Problem statement:
Although the listing contains pictures, reproduce only its text, exactly as written.

Data extract:
───

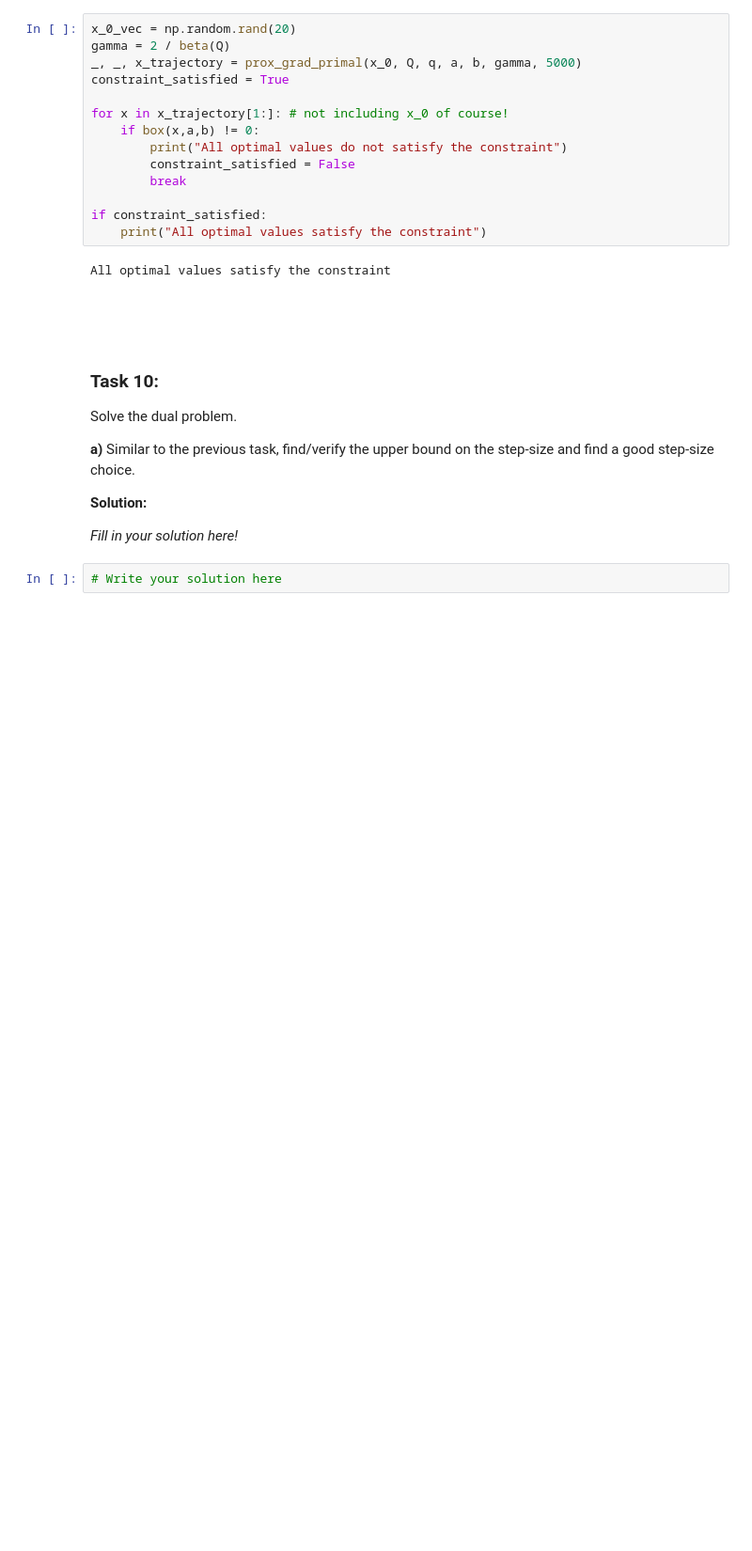
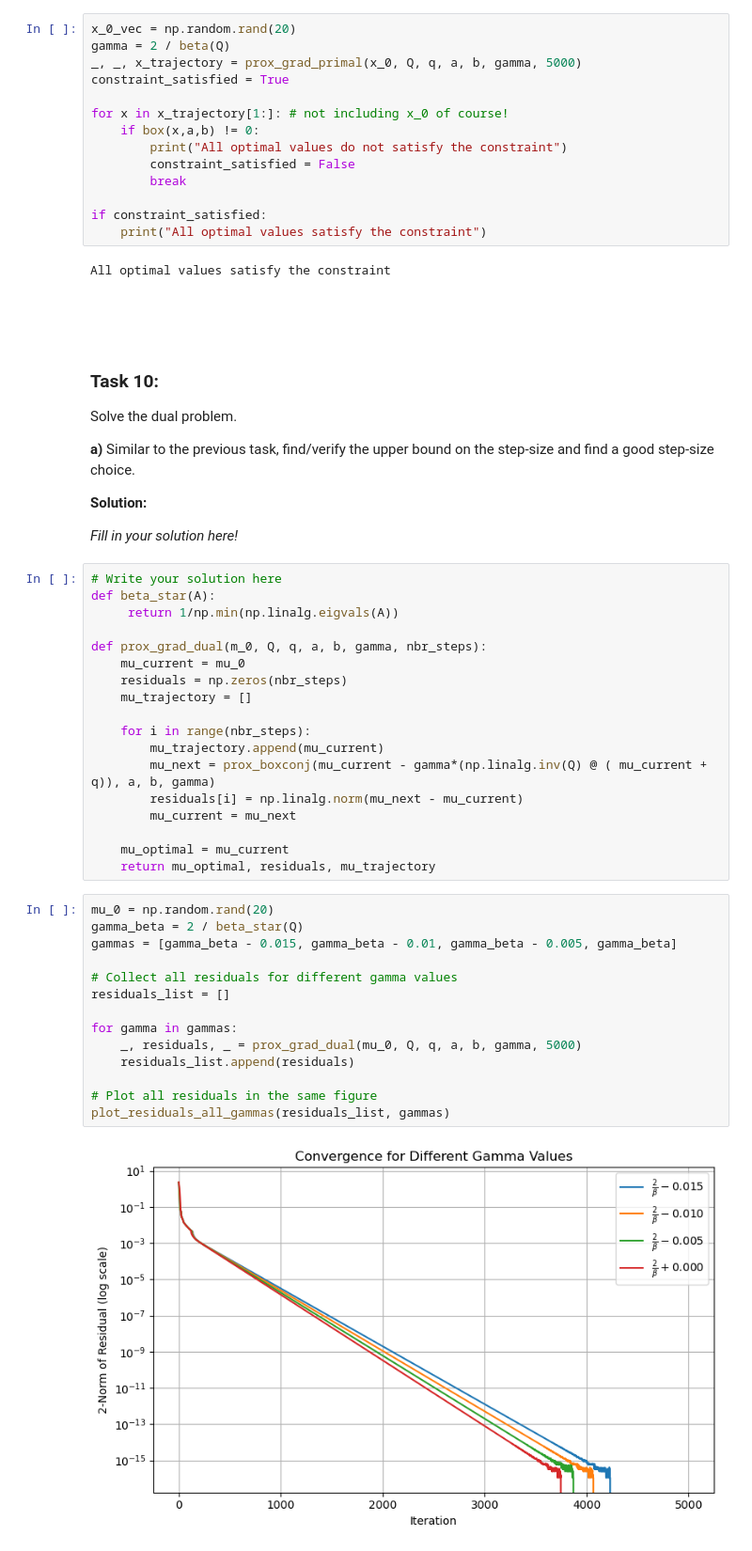
Before and after one commit to AliBakly/Optimization-For-Learning, a Jupyter notebook: Hand_Ins/Hand_In_1/handin1.ipynb, the cells around one changed output. Shown at 94% size. Drawn from its saved outputs; the diff is of its cells as text; blank space fills up the shorter version.

```diff
--- a/Hand_Ins/Hand_In_1/handin1.ipynb
+++ b/Hand_Ins/Hand_In_1/handin1.ipynb
@@ -802,8 +799,40 @@ __a)__ Similar to the previous task, find/verify the upper bound on the step-siz
 __Solution:__
 
 _Fill in your solution here!_
-# %%
-# Write your solution here
+# %%
+# Write your solution here
+def beta_star(A):
+     return 1/np.min(np.linalg.eigvals(A))
+
+def prox_grad_dual(m_0, Q, q, a, b, gamma, nbr_steps):
+    mu_current = mu_0
+    residuals = np.zeros(nbr_steps)
+    mu_trajectory = []
+
+    for i in range(nbr_steps):
+        mu_trajectory.append(mu_current)
+        mu_next = prox_boxconj(mu_current - gamma*(np.linalg.inv(Q) @ ( mu_current + q)), a, b, gamma)
+        residuals[i] = np.linalg.norm(mu_next - mu_current)
+        mu_current = mu_next
+
+    mu_optimal = mu_current
+    return mu_optimal, residuals, mu_trajectory
+# %%
+mu_0 = np.random.rand(20)
+gamma_beta = 2 / beta_star(Q)
+gammas = [gamma_beta - 0.015, gamma_beta - 0.01, gamma_beta - 0.005, gamma_beta]
+
+# Collect all residuals for different gamma values
+residuals_list = []
+
+for gamma in gammas:
+    _, residuals, _ = prox_grad_dual(mu_0, Q, q, a, b, gamma, 5000)
+    residuals_list.append(residuals)
+
+# Plot all residuals in the same figure
+plot_residuals_all_gammas(residuals_list, gammas)
+# %% [output]
+[figure, added]
 # %% [markdown]
 $\DeclareMathOperator{\prox}{prox}$
 $\newcommand{\R}{\mathbb{R}}$
```
Also changed, not shown: parts of 18 cells of this notebook.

───

Finished task:
Before and after one commit to AliBakly/Optimization-For-Learning, a Jupyter notebook: Hand_Ins/Hand_In_1/handin1.ipynb, the cells around one changed output. Shown at 94% size. Drawn from its saved outputs; the diff is of its cells as text; blank space fills up the shorter version.

```diff
--- a/Hand_Ins/Hand_In_1/handin1.ipynb
+++ b/Hand_Ins/Hand_In_1/handin1.ipynb
@@ -802,8 +799,40 @@ __a)__ Similar to the previous task, find/verify the upper bound on the step-siz
 __Solution:__
 
 _Fill in your solution here!_
-# %%
-# Write your solution here
+# %%
+# Write your solution here
+def beta_star(A):
+     return 1/np.min(np.linalg.eigvals(A))
+
+def prox_grad_dual(m_0, Q, q, a, b, gamma, nbr_steps):
+    mu_current = mu_0
+    residuals = np.zeros(nbr_steps)
+    mu_trajectory = []
+
+    for i in range(nbr_steps):
+        mu_trajectory.append(mu_current)
+        mu_next = prox_boxconj(mu_current - gamma*(np.linalg.inv(Q) @ ( mu_current + q)), a, b, gamma)
+        residuals[i] = np.linalg.norm(mu_next - mu_current)
+        mu_current = mu_next
+
+    mu_optimal = mu_current
+    return mu_optimal, residuals, mu_trajectory
+# %%
+mu_0 = np.random.rand(20)
+gamma_beta = 2 / beta_star(Q)
+gammas = [gamma_beta - 0.015, gamma_beta - 0.01, gamma_beta - 0.005, gamma_beta]
+
+# Collect all residuals for different gamma values
+residuals_list = []
+
+for gamma in gammas:
+    _, residuals, _ = prox_grad_dual(mu_0, Q, q, a, b, gamma, 5000)
+    residuals_list.append(residuals)
+
+# Plot all residuals in the same figure
+plot_residuals_all_gammas(residuals_list, gammas)
+# %% [output]
+[figure, added]
 # %% [markdown]
 $\DeclareMathOperator{\prox}{prox}$
 $\newcommand{\R}{\mathbb{R}}$
```
Also changed, not shown: parts of 18 cells of this notebook.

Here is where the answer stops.